Disregarding their own word, and in contradiction to state’s own laws, this morning at 7 o’clock the scum broke the lock on the entrance to the Living Room of the Elves and with police assistance threw an unprotected family from their beds onto the street! Once again collectors proved that, just like the police, they work exclusively in the interest of politicians and capital. By breaking laws when it suits them they stomp on the poor not showing even a whit of humanity!
This must not discourage us! The struggle must continue! Pressure on the working class will grow day by day. Every one of us can be thrown out on the street if that is in the interest of capitalists. Therefore we must continue to organise and help each other in situations like these! We need to continue the fight for the Living Room of the Elves and to help Julijana and her son. We will continue to inform you on these activities via our Facebook page. However, they are not the only ones who need our solidarity. Already for next week is scheduled the second eviction attempt of Khawatmi family, on whose case we already reported. Also in this case we need to gather in large numbers and show the criminals that we will not allow these things!

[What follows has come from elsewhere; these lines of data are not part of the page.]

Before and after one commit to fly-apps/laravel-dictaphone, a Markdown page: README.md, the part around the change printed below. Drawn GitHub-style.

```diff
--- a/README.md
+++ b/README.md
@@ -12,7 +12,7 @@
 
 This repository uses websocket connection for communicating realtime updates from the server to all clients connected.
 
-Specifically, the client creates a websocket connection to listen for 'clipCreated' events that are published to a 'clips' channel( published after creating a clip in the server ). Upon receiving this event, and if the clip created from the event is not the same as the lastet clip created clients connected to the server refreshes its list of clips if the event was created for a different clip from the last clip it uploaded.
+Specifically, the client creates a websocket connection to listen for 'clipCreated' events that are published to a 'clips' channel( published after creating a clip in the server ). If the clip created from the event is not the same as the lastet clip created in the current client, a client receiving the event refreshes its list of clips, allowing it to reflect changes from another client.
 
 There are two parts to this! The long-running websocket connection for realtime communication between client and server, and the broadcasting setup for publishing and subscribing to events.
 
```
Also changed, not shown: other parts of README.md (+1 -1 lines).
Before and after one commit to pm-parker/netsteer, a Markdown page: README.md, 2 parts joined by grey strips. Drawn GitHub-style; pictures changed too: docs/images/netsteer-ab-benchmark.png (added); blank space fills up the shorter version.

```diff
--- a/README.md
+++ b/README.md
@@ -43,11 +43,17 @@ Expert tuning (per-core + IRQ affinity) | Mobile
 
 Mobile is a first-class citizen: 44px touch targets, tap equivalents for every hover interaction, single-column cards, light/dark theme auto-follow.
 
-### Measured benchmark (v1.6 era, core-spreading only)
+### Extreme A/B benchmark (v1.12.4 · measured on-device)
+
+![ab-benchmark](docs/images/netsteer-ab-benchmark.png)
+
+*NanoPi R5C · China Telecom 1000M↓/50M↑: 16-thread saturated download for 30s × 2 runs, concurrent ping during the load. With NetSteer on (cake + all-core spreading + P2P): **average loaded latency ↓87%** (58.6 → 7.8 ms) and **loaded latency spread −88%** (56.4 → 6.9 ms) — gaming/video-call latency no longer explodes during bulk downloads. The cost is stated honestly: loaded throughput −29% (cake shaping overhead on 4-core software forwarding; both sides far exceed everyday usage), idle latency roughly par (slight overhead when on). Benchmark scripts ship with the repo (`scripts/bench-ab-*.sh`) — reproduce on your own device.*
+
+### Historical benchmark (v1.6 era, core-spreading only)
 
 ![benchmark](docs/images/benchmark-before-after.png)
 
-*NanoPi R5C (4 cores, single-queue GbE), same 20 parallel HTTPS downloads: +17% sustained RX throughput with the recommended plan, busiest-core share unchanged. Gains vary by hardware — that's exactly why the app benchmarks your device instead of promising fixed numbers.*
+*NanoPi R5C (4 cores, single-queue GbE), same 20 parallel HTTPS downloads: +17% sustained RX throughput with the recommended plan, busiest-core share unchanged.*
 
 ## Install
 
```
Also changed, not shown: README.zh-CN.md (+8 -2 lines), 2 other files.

Extrait du film HOWARD ZINN, UNE HISTOIRE POPULAIRE AMERICAINE de Olivier Azam et Daniel Mermet
facebook du film : facebook.com/HowardZinnFilm
Voici un exemple de comment la stratégie d’organisation de la IWW contribue aux luttes sociales sur le milieu de travail.
En tant que syndicat non accrédité et minoritaire, la IWW d’un entrepôt de UPS à Minneapolis ne rêve pas de prendre la place du syndicat Teamsters local, mais plutôt d’organiser les travailleurs à défendre leurs intérêts et à redéfinir l’action syndicale. La IWW a UPS a dans ce sens mené récemment une campagne contre l’envoi des colis d’une entreprise d’armement et de matériel d’entraînement policier en réponse à la brutalité policière à Ferguson. Grâce à leur journal Srew UPS ils ont porté la voie de la campagne auprès de leurs collègues non membres de la IWW qui ont emboîté le pas. Parfois ceux et celles ne voulant pas aller jusqu’à bloquer l’envoi des colis se sont simplement pris en photos avec le mot-clic #HANDSUPDONTSHIP.
Ce genre d’action vaut la peine d’être diffusée et montrée en exemple de moyen d’action concret. Il faut dire que les wobs n’ont rien inventé ici, car le boycottage de marchandises liées à un conflit social ou syndical était chose commune jusqu’à leur interdiction par le Wagner Act qui a refondé les relations industrielles nord-américaines à son époque. Le renouvellement de cette stratégie a de quoi réjouir les militants syndicaux parfois à la recherche de nouvelles idées pour mener leurs luttes et permettra à la IWW de faire connaitre ses modes d’action.
The IWW has always refused to restrict itself to issues of wages and conditions, and has encouraged workers to fight against exploitation and oppression both on the shop floor and off it. Unlike other unions and workers’ organizations which see things such as police brutality as “outside issues,” the IWW has a long history of fighting against the ways that workers are forced to uphold systems of oppression. “The rules say you have to do what you’re told at work. Doesn’t matter what you’re shipping, what horrible things are being done with them, UPS doesn’t care, so you don’t care,” said J.B., another IWW worker, “luckily, breaking the rules is what the IWW does best.”